  C-value paradox revisited: Why is there so much intraspecific genome size variation

  in the monogonont rotifer Brachionus asplanchnoidis, and what are the consequences?

  Claus-Peter Stelzer (Universität Inssbruck, AU)

Lunch break

Session 3: Asexuality with hybridization – Chairman: Tanja Schwander


  Unorthodox reproductive systems in Cataglyphis desert ants

  Serge Aron (Université Libre de Bruxelles, BE)


  Androgenesis in the Asian clam genus Corbicula

  Lise-Marie Pigneur (UNamur, Universite de Liège, BE)

Coffee – tea break

Session 4: Ancient asexual scandals: do they exist and how do they persist? – Chairman: Jean-François Flot
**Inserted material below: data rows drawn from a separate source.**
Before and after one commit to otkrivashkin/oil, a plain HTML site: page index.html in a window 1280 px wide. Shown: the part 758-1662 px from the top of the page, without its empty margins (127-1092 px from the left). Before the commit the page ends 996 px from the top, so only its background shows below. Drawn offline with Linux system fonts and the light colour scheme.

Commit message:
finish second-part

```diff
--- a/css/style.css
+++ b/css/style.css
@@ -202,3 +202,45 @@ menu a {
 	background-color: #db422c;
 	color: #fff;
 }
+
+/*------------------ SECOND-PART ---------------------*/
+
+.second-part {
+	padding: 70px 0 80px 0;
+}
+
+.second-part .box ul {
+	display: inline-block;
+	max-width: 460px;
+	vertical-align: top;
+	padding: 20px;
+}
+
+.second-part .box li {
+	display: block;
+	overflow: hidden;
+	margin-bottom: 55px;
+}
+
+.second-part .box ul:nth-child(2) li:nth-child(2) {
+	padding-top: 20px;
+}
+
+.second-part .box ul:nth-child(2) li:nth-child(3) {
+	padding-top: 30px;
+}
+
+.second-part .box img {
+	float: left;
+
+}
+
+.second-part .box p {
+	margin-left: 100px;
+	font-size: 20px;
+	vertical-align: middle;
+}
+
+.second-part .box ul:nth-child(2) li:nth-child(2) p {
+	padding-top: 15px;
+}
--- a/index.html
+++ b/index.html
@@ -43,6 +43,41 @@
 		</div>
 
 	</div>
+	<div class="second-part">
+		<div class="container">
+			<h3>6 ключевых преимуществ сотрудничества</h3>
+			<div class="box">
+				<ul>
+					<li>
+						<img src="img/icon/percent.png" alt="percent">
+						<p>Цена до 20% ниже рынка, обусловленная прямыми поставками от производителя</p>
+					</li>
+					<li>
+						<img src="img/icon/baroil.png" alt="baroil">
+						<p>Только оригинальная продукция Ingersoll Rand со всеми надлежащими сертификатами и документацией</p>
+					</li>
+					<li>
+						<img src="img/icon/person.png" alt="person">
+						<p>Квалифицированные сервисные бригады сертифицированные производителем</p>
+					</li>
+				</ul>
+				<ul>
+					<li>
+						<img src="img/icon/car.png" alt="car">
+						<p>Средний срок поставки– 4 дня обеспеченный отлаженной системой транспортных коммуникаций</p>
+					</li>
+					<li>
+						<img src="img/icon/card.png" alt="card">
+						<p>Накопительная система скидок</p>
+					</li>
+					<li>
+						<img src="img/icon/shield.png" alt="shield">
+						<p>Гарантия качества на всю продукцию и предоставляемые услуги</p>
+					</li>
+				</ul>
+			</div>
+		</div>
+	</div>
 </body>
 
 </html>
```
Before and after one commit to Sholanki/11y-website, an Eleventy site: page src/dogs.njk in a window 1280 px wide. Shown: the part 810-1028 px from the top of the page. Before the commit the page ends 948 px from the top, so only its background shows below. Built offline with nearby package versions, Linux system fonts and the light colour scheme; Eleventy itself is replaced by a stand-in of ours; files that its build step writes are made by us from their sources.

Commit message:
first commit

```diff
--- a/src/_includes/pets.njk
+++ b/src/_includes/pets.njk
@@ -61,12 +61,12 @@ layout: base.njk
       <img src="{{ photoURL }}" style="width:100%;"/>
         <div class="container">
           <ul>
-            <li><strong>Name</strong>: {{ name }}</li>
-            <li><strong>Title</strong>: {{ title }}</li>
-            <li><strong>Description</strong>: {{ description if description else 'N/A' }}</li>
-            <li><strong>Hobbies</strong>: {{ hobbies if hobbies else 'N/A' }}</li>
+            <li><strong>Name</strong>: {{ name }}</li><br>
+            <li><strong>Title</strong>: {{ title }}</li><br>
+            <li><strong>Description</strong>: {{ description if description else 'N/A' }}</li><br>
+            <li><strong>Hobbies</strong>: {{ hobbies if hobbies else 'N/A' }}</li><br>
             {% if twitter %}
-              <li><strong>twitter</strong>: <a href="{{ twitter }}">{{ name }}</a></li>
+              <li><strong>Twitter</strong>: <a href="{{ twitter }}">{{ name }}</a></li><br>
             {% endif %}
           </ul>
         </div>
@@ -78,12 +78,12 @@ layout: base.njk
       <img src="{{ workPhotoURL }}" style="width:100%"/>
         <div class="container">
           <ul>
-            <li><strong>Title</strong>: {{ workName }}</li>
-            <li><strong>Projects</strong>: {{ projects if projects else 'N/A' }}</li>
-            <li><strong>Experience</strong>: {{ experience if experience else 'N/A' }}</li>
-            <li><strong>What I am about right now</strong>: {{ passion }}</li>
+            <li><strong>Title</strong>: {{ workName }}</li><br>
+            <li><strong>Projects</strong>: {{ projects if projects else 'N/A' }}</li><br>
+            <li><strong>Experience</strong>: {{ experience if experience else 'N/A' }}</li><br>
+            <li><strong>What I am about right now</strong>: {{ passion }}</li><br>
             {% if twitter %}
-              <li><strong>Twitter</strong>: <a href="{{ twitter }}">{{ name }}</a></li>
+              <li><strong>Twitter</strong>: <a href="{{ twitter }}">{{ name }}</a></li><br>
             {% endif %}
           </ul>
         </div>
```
  Phylogenetic and genomic studies of ancient asexual darwinulid ostracods 

  Isa Schön (Royal Belgian Institute of Natural Sciences, BE)


  Horizontal gene transfers among asexual bdelloid rotifers of the genus Adineta

  Nicolas Debortoli (Université de Namur, BE)


  Hybridization and polyploidy enable genomic plasticity without sex in the asexual

  root-knot nematodes

  Etienne Danchin (INRA – Sophia Antipolis, FR)


  Recent insights into ancient asexual mites 

  Jens Bast (Université de Lausanne, Switzerland)


  Aperitif during a boat trip around Namur followed by a dinner on board: informal discussions

Session 5: New tools to improve the assembly of heterozygous genomes – Chairman: Etienne Danchin


  Assembling heterozygous/polymorphic genomes: challenges and solutions

  Jean-François Flot (Université Libre de Bruxelles, BE)


  BWISE: DBG-guided super-read assembly

  Antoine Limasset (INRIA Rennes, FR)



  Jitendra Narayan (Université de Namur, BE)

Coffee – tea break


  Oxford Nanopore technology : data and applications

  Jean-Marc Aury (Genoscope, France)


  Horizontal gene transfer – population genomic approach in bdelloid rotifers

  Marie Cariou (Université de Namur, BE)


  ALPAGA I: aim and objectives

  Etienne Danchin (coordinator ALPAGA, INRA – Sophia Antipolis, FR)


  ALPAGA II: aim and objectives

  Open discussion on the perspectives of ALPAGA II

Lunch break till 14h30: final discussions and ALPAGA perspectives